Working for hire is different. The client expects that you already know what you are doing. They expect that you will make the correct (optimal) decision for each situation you encounter.
They expect the project to be done right, and to be done efficiently.
Christy and I both grew up on farms, doing the type of work we do now on a daily basis during all of those growing up years. I can’t say how long it would take to gain that same experience starting from scratch, nor can we readily share all of that experience with you via YouTube. Much of it must be learned by making mistakes, or trial and error. There just isn’t much room for error on a customer’s site.
It is important for you, and for the rest of the tractor community for you to have the appropriate experience before considering doing work for hire.
Do you have the right equipment for the job?
I’ve often commented that a sub-compact tractor is a wonderful compromise. It will do MANY different things well. That is a tremendous advantage for the property owner. You can buy one piece of equipment and handle many different types of projects.
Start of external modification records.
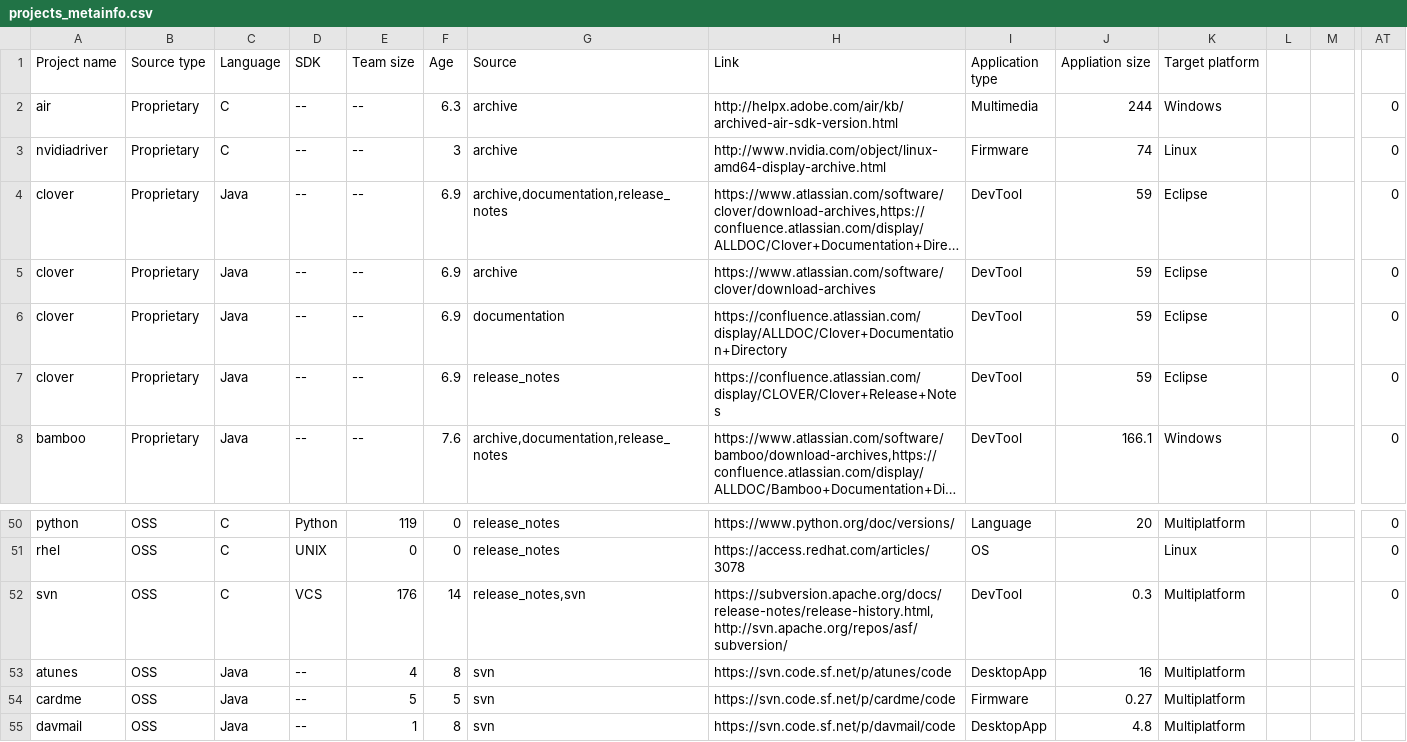
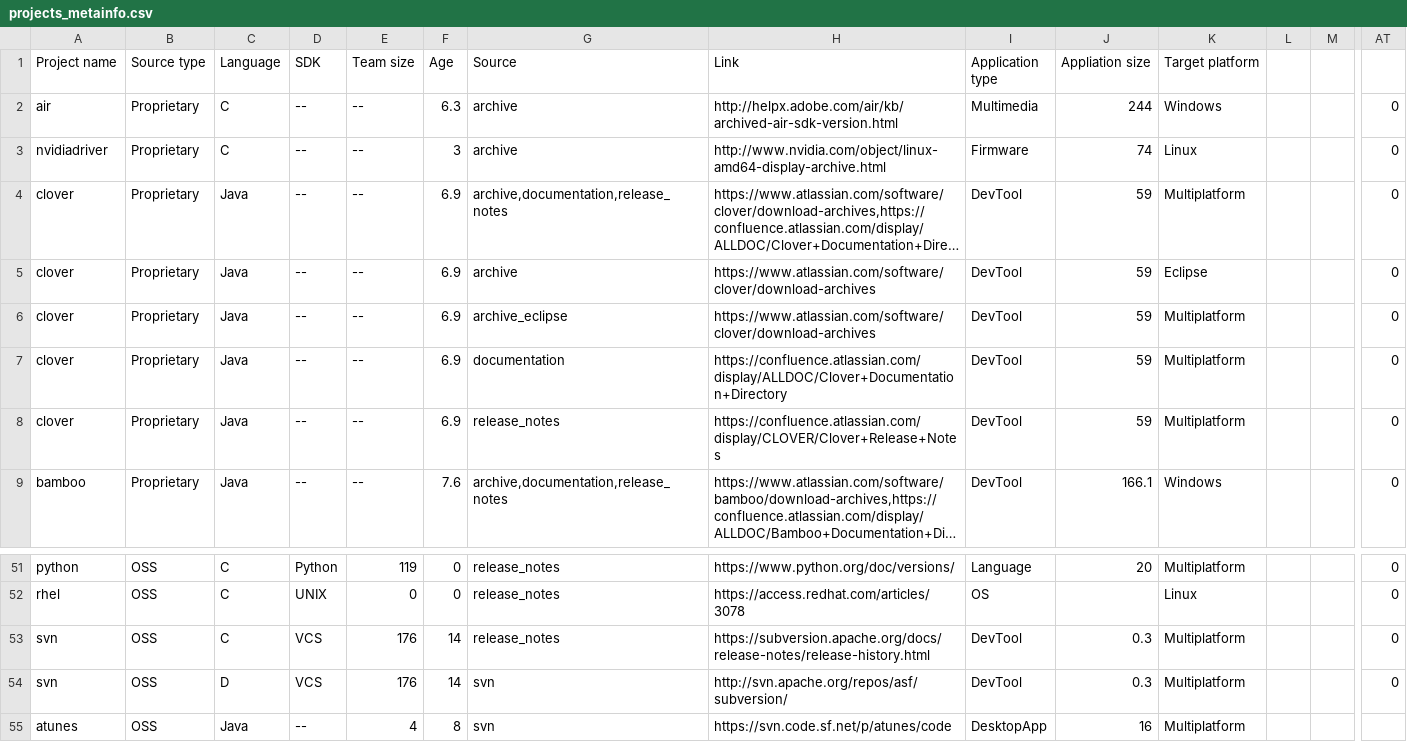
Before and after one commit to altern/VersionNumberingAnalyzer, a CSV file: data/projects_metainfo.csv, drawn as a sheet; only a part is shown, gaps mark what is left out; the shorter side is filled out with more unchanged rows; long unchanged cells end in …; addresses are those after the commit; rows hold the shown columns only; the diff names each change by its address in the sheet, - before the commit and + after, or states it on an @@ line.

Commit message:
fixed file names added clover

```diff
--- a/data/projects_metainfo.csv
+++ b/data/projects_metainfo.csv
-K4 (Target platform): Eclipse
+K4 (Target platform): Multiplatform
+row 6: clover | Proprietary | Java | -- | -- | 6.9 | archive_eclipse | https://www.atlassian.com/software/clover/download-archives | DevTool | 59 | Multiplatform |  |  | 0
-K7:K8 (Target platform): Eclipse
+K7:K8 (Target platform): Multiplatform
-G53 (Source): release_notes,svn
+G53 (Source): release_notes
-H53 (Link): https://subversion.apache.org/docs/release-notes/release-history.html,http://svn.apache.org/repos/asf/subversion/
+H53 (Link): https://subversion.apache.org/docs/release-notes/release-history.html
+row 54: svn | OSS | D | VCS | 176 | 14 | svn | http://svn.apache.org/repos/asf/subversion/ | DevTool | 0.3 | Multiplatform |  |  | 0
```
Also changed, not shown: 4 other files.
However, when doing work for hire, the sub-compact tractor might not be as fast, or as optimal for the job as some other piece of equipment. A good example of this is the backhoe. A Mini-excavator is a much better digger than a sub-compact backhoe. No worries for home projects, but when doing work for hire, are you really being fair to the client by making them pay high rates for less than optimal equipment?
More directly, do you have a trailer? Do you have a suitable tow vehicle? If you don’t need these for your own projects, this additional cost will make it even harder for you to make a profit on your work.
Are you prepared for the business aspects?
There are several more questions which I will ask, but not answer in this article. You will need to think about them for yourself.
- Are you appropriately insured?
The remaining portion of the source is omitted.